- Records shown:

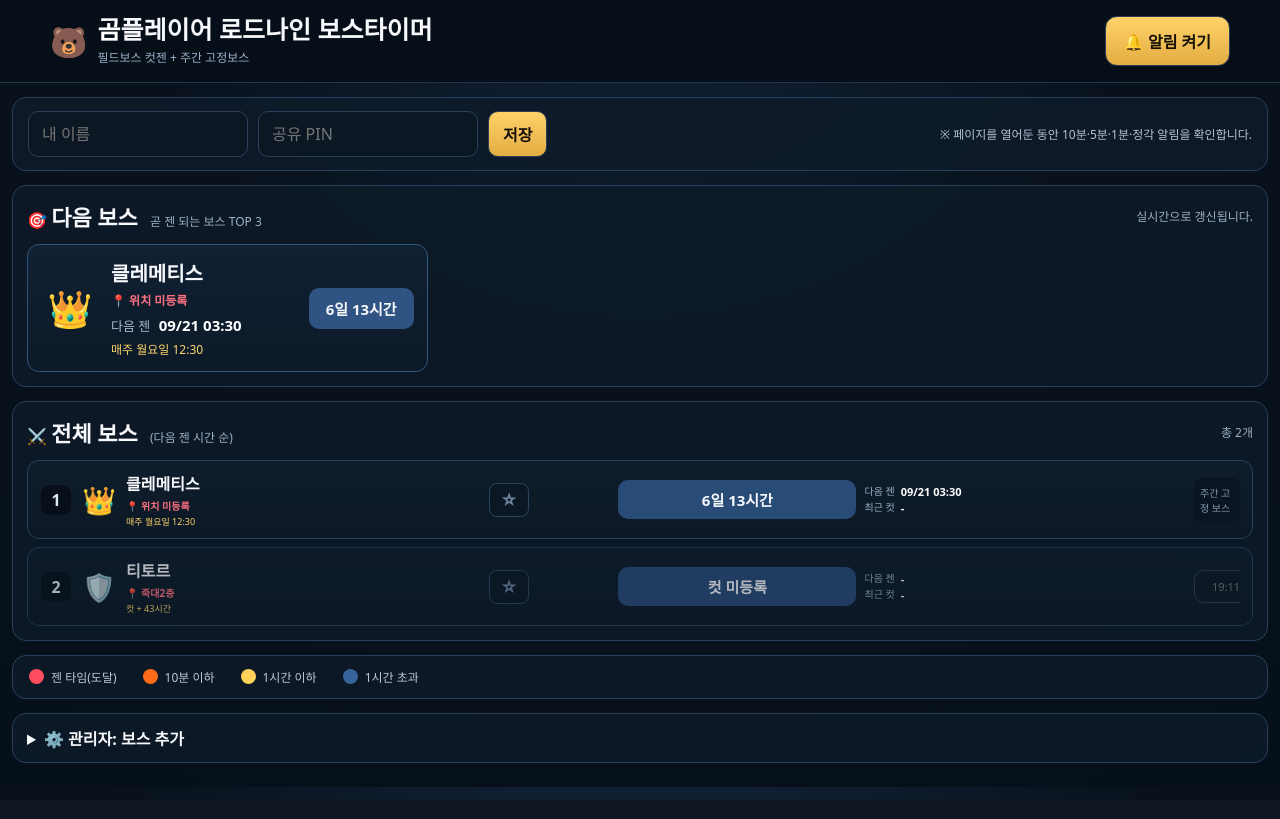
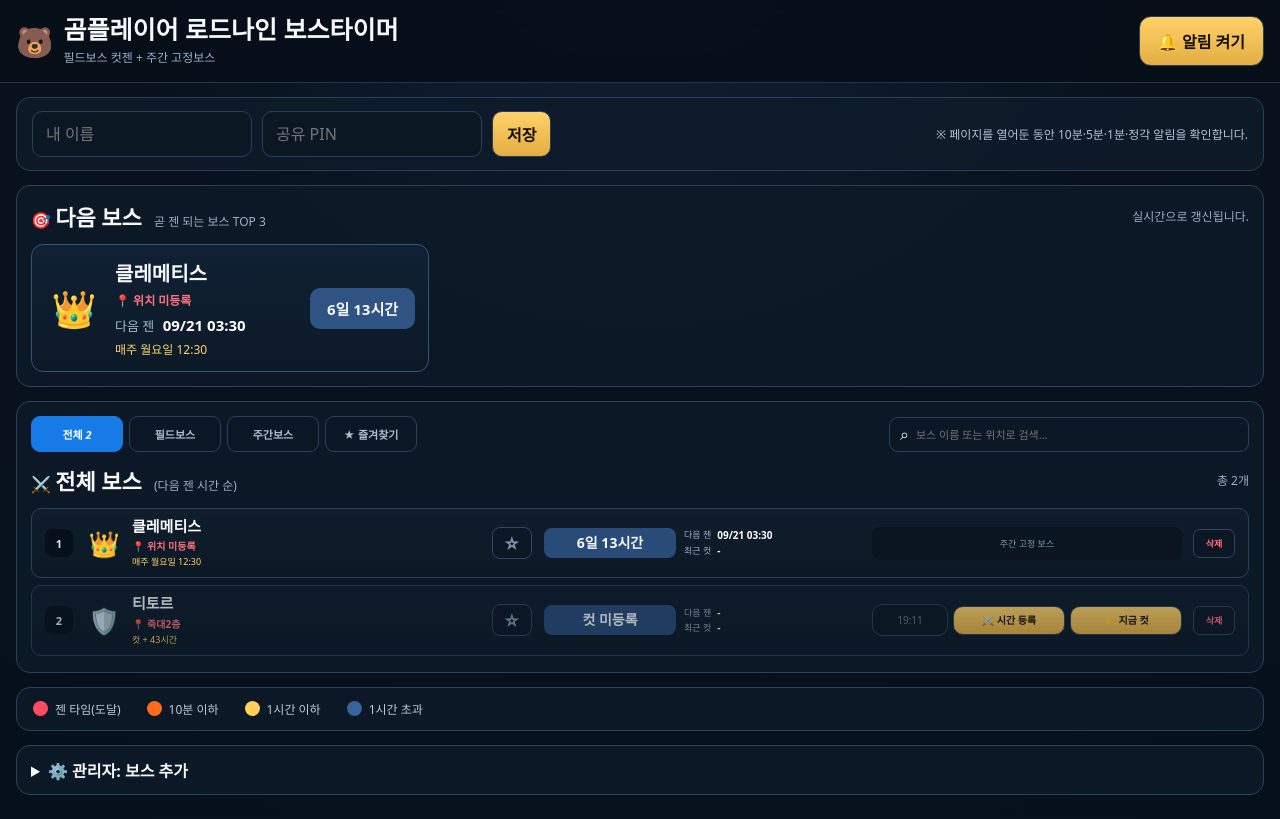
Before and after one commit to GOMPlayer-t/lordnine-boss-timer, a FastAPI app: page / in a window 1280 px wide. Run offline with FastAPI, Linux system fonts and the light colour scheme; data comes from the database, SQL or seed files in the repository; data that the repository does not hold is empty.

Commit message:
Update style.css

```diff
--- a/static/style.css
+++ b/static/style.css
@@ -46,7 +46,7 @@ button{background:linear-gradient(#ffd269,#e3ad43);color:#171108;font-weight:900
 .waiting{opacity:.72}
 
 
-@media(max-width:700px){
+@media(max-width:900px){
   .brand h1{font-size:20px}.notify{padding:10px 12px}
   .loginbar{grid-template-columns:1fr 1fr auto}.note{grid-column:1/-1;text-align:left}
   .top3{grid-template-columns:repeat(3,1fr)}
@@ -502,7 +502,7 @@ button{background:linear-gradient(#ffd269,#e3ad43);color:#171108;font-weight:900
 }
 .fav.on{color:#ffd13f}
 
-@media(max-width:700px){
+@media(max-width:900px){
   .bossrow{
     grid-template-columns:28px 34px minmax(0,1fr) auto;
     grid-template-areas:
@@ -643,136 +643,256 @@ button{background:linear-gradient(#ffd269,#e3ad43);color:#171108;font-weight:900
 }
 
 
-/* ============================================================
-   PC 정상복구 FINAL
-   - 모바일 전환 기준을 700px 이하로 낮춤
-   - PC 브라우저 확대/창크기에서도 모바일 카드 CSS가 발동하지 않음
-   - 시간입력 / 시간등록 / 지금컷을 카드 내부 마지막 열에 고정
-   ============================================================ */
-@media (min-width:701px){
+/* ==========================================================
+   PC 깔끔 UI 전용
+   모바일(900px 이하)은 기존 UI 그대로 유지
+   ========================================================== */
+.pc-boss-head{display:none}
+
+@media (min-width:901px){
 
   main{
-    width:calc(100% - 24px);
-    max-width:1380px;
-    margin:0 auto;
-    padding-left:0;
-    padding-right:0;
+    max-width:1360px;
+    padding-left:16px;
+    padding-right:16px;
   }
 
-  .allbox,
-  .bossrows,
-  .bossrow{
+  header{
+    padding-left:max(16px,calc((100% - 1360px)/2));
+    padding-right:max(16px,calc((100% - 1360px)/2));
+  }
+
+  .allbox{
+    padding:14px 14px 16px;
+    overflow:hidden;
+  }
+
+  /* PC 검색/필터도 보이게 */
+  .mobile-tools{
+    display:flex;
+    align-items:center;
+    gap:10px;
+    margin-bottom:12px;
+  }
+
+  .tabs{
+    display:flex;
+    gap:6px;
+  }
+
+  .tabs .tab{
+    min-width:92px;
+    padding:9px 12px;
+    border:1px solid #29415d;
+    border-radius:9px;
+    background:#0b1724;
+    color:#aebed0;
+    font-size:11px;
+    font-weight:800;
+  }
+
+  .tabs .tab.active{
+    background:#167be7;
+    border-color:#167be7;
+    color:#fff;
+  }
+
+  .searchbox{
+    margin-left:auto;
+    width:min(360px,38%);
+    display:flex;
+    align-items:center;
+    gap:7px;
+    padding:0 10px;
+    border:1px solid #29415d;
+    border-radius:9px;
+    background:#0b1724;
+  }
+
+  .searchbox input{
     width:100%;
-    max-width:100%;
-    box-sizing:border-box;
+    min-width:0;
+    padding:9px 0;
+    border:0;
+    outline:0;
+    background:transparent;
+    color:#fff;
+    font-size:11px;
+  }
+
+  /* PC용 컬럼 제목 */
+  .pc-boss-head{
+    display:grid;
+    grid-template-columns:
+      34px
+      40px
+      minmax(180px,1.15fr)
+      48px
+      132px
+      180px
+      310px
+      48px;
+    gap:8px;
+    align-items:center;
+    padding:0 10px 8px;
+    color:#7f95ad;
+    font-size:10px;
+    font-weight:800;
+    text-align:center;
+  }
+
+  .pc-boss-head span:nth-child(3),
+  .pc-boss-head span:nth-child(6){
+    text-align:left;
   }
 
   .bossrows{
-    display:flex;
-    flex-direction:column;
-    gap:8px;
+    display:flex !important;
+    flex-direction:column !important;
+    gap:7px !important;
   }
 
+  /* 실제 DOM 자식 8개에 정확히 대응 */
   .bossrow{
     display:grid !important;
     grid-template-columns:
-      32px
-      38px
-      minmax(135px,1.15fr)
-      minmax(120px,.85fr)
-      minmax(170px,1fr)
-      minmax(250px,1.35fr)
-      46px !important;
+      34px
+      40px
+      minmax(180px,1.15fr)
+      48px
+      132px
+      180px
+      310px
+      48px !important;
     grid-template-areas:none !important;
     gap:8px !important;
     align-items:center !important;
-    padding:10px 12px !important;
+    width:100% !important;
+    max-width:100% !important;
+    min-width:0 !important;
+    padding:9px 10px !important;
     overflow:hidden !important;
+    border-radius:10px !important;
   }
 
   .bossrow > *{
     min-width:0 !important;
+    max-width:100% !important;
     box-sizing:border-box !important;
+    position:static !important;
+    transform:none !important;
+    float:none !important;
   }
 
   .rank{
-    width:30px;
-    height:30px;
-    justify-self:center;
+    width:28px !important;
+    height:28px !important;
+    border-radius:8px !important;
+    font-size:11px !important;
+    justify-self:center !important;
   }
 
   .rowicon{
-    font-size:27px;
-    justify-self:center;
+    font-size:25px !important;
+    line-height:1 !important;
+    justify-self:center !important;
   }
 
   .rowname{
-    min-width:0;
+    overflow:hidden !important;
   }
 
   .rowname b{
-    font-size:16px;
-    white-space:nowrap;
-    overflow:hidden;
-    text-overflow:ellipsis;
+    display:block !important;
+    font-size:15px !important;
+    line-height:1.15 !important;
+    white-space:nowrap !important;
+    overflow:hidden !important;
+    text-overflow:ellipsis !important;
   }
 
   .rowname .rowlocation{
-    font-size:10px;
-    white-space:nowrap;
-    overflow:hidden;
-    text-overflow:ellipsis;
+    display:block !important;
+    margin-top:3px !important;
+    color:#ff6f7d !important;
+    font-size:10px !important;
+    font-weight:800 !important;
+    white-space:nowrap !important;
+    overflow:hidden !important;
+    text-overflow:ellipsis !important;
   }
 
   .rowname .rowrule{
-    font-size:9px;
-    white-space:nowrap;
-    overflow:hidden;
-    text-overflow:ellipsis;
+    display:block !important;
+    margin-top:2px !important;
+    color:#ffd76a !important;
+    font-size:9px !important;
+    white-space:nowrap !important;
+    overflow:hidden !important;
+    text-overflow:ellipsis !important;
+  }
+
+  .fav{
+    display:block !important;
+    width:40px !important;
+    height:32px !important;
+    padding:0 !important;
+    border:1px solid #304760 !important;
+    border-radius:8px !important;
+    background:#0b1724 !important;
+    color:#8196ad !important;
+    font-size:17px !important;
+    justify-self:center !important;
+  }
+
+  .fav.on{
+    color:#ffd13f !important;
   }
 
   .rowremain{
+    width:100% !important;
     min-width:0 !important;
-    width:100%;
-    padding:9px 7px;
-    font-size:15px;
-    white-space:nowrap;
-    text-align:center;
+    padding:8px 6px !important;
+    border-radius:8px !important;
+    font-size:14px !important;
+    line-height:1 !important;
+    font-weight:900 !important;
+    text-align:center !important;
+    white-space:nowrap !important;
   }
 
   .rowtimes{
     min-width:0 !important;
-    font-size:10px;
-    line-height:1.45;
+    font-size:9px !important;
+    line-height:1.55 !important;
   }
 
   .rowtimes div{
-    display:flex;
-    gap:6px;
-    align-items:center;
-    min-width:0;
+    display:flex !important;
+    align-items:center !important;
+    justify-content:flex-start !important;
+    gap:6px !important;
+    min-width:0 !important;
   }
 
   .rowtimes b{
-    font-size:11px;
-    margin-left:0;
-    white-space:nowrap;
+    margin-left:0 !important;
+    color:#fff !important;
+    font-size:10px !important;
+    white-space:nowrap !important;
   }
 
-  /* 이 칸이 카드 내부의 액션 전용 열 */
+  /* 오른쪽 액션 영역은 반드시 카드 안 310px 열에서만 사용 */
   .rowactions{
     display:grid !important;
-    grid-template-columns:minmax(64px,.72fr) minmax(82px,1fr) minmax(76px,.9fr) !important;
+    grid-template-columns:76px 1fr 1fr !important;
     gap:5px !important;
     width:100% !important;
+    min-width:0 !important;
     max-width:100% !important;
-    min-width:0 !important;
+    overflow:hidden !important;
     align-items:center !important;
-    position:static !important;
-    transform:none !important;
     margin:0 !important;
-    float:none !important;
-    overflow:hidden !important;
   }
 
   .rowactions input{
@@ -781,7 +901,7 @@ button{background:linear-gradient(#ffd269,#e3ad43);color:#171108;font-weight:900
     min-width:0 !important;
     max-width:100% !important;
     padding:8px 5px !important;
-    font-size:11px !important;
+    font-size:10px !important;
     text-align:center !important;
   }
 
@@ -790,78 +910,66 @@ button{background:linear-gradient(#ffd269,#e3ad43);color:#171108;font-weight:900
     min-width:0 !important;
     max-width:100% !important;
     padding:8px 4px !important;
-    font-size:11px !important;
+    font-size:10px !important;
+    line-height:1.1 !important;
     white-space:nowrap !important;
+    overflow:hidden !important;
   }
 
   .rowactions.fixed{
     display:flex !important;
-    align-items:center;
-    justify-content:center;
-    min-height:36px;
-    padding:7px 6px !important;
-    font-size:10px !important;
-    background:#0a1521;
-    border-radius:8px;
-    color:#8499b1;
+    align-items:center !important;
+    justify-content:center !important;
+    min-height:33px !important;
+    padding:6px !important;
+    background:#0a1521 !important;
+    border-radius:8px !important;
+    color:#8499b1 !important;
+    font-size:9px !important;
   }
 
-  /* 즐겨찾기는 PC에서도 마지막 작은 칸 */
-  .fav{
+  .del{
     display:block !important;
-    width:40px;
-    height:34px;
-    justify-self:center;
-    border:1px solid #2b455f;
-    border-radius:8px;
-    background:#0b1723;
-    font-size:17px;
-  }
-
-  /* 삭제버튼은 PC 카드 밖으로 밀리지 않도록 숨김 */
-  .del{
-    display:none !important;
+    width:42px !important;
+    padding:7px 3px !important;
+    border-radius:7px !important;
+    font-size:9px !important;
+    justify-self:center !important;
   }
 }
 
-/* 보통 노트북/브라우저 폭 */
-@media (min-width:701px) and (max-width:1050px){
+/* 작은 PC / 노트북 */
+@media (min-width:901px) and (max-width:1150px){
+  main{max-width:100%}
+
+  .pc-boss-head,
   .bossrow{
     grid-template-columns:
-      28px
-      32px
-      minmax(105px,1fr)
-      minmax(100px,.8fr)
-      minmax(135px,.95fr)
-      minmax(205px,1.25fr)
-      38px !important;
+      30px
+      34px
+      minmax(135px,1fr)
+      42px
+      112px
+      150px
+      minmax(235px,1.35fr)
+      42px !important;
     gap:6px !important;
-    padding:9px 8px !important;
   }
 
-  .rowname b{font-size:14px}
-  .rowremain{font-size:13px;padding:8px 5px}
-  .rowtimes,.rowtimes b{font-size:9px}
+  .rowname b{font-size:13px !important}
+  .rowname .rowlocation{font-size:9px !important}
+  .rowname .rowrule{font-size:8px !important}
+  .rowremain{font-size:12px !important}
+  .rowtimes,.rowtimes b{font-size:8px !important}
 
   .rowactions{
-    grid-template-columns:minmax(52px,.7fr) minmax(70px,1fr) minmax(64px,.9fr) !important;
+    grid-template-columns:60px 1fr 1fr !important;
     gap:4px !important;
   }
 
   .rowactions input,
   .rowactions button{
+    padding:7px 2px !important;
     font-size:9px !important;
-    padding:7px 2px !important;
-  }
-
-  .fav{
-    width:34px;
-    height:31px;
-    font-size:15px;
   }
 }
-
-/* 휴대폰은 기존 모바일 2열 레이아웃 유지 */
-@media (max-width:700px){
-  .bossrow .del{display:none !important}
-}
```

- How to complete this task:
In the entries above, count each line that includes "static" and report the total with no other text.

- Result:
4